"""
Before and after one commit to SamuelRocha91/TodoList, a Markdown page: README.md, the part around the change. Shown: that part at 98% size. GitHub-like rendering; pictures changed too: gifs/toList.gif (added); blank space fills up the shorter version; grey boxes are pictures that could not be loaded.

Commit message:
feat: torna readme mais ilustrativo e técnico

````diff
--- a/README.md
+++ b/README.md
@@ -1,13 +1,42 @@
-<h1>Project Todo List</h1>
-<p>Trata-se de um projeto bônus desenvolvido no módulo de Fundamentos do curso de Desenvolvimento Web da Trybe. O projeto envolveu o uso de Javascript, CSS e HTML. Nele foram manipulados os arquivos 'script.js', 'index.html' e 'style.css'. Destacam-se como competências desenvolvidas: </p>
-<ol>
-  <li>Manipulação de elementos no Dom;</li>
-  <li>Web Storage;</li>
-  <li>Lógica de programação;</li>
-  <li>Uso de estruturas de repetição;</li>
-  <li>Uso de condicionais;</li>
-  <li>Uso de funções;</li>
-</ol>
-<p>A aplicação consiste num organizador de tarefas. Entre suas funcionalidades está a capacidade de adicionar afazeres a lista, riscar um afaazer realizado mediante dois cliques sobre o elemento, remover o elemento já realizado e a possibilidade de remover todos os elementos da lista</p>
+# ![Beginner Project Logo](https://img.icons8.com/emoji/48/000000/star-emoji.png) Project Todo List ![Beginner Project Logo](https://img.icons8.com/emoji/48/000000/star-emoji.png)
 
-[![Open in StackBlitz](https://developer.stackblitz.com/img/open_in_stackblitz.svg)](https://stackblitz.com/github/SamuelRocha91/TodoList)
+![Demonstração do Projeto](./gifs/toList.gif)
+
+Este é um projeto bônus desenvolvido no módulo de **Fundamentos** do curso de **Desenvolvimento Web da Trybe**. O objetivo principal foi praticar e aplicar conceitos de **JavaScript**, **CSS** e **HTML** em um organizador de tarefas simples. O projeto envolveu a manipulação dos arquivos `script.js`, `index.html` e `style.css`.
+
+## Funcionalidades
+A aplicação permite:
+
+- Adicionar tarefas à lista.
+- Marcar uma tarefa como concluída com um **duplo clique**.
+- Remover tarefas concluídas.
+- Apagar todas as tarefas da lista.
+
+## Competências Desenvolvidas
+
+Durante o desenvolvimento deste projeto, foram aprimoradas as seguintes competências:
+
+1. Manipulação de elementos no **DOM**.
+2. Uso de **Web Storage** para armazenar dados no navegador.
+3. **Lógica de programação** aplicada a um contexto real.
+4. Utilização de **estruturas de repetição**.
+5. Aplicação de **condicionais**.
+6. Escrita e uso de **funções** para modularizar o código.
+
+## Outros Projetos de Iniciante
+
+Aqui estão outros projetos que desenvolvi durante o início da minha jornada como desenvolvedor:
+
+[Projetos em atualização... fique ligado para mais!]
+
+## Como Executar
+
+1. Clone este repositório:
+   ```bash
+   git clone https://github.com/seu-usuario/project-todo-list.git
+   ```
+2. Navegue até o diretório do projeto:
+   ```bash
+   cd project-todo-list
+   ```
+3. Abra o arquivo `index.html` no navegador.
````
"""
● HOW TO COMPLETE THIS TASK: For each line in the data above that contains the string "estruturas", extract the line.

● ANSWER TO THIS PROBLEM:
-  <li>Uso de estruturas de repetição;</li>
+4. Utilização de **estruturas de repetição**.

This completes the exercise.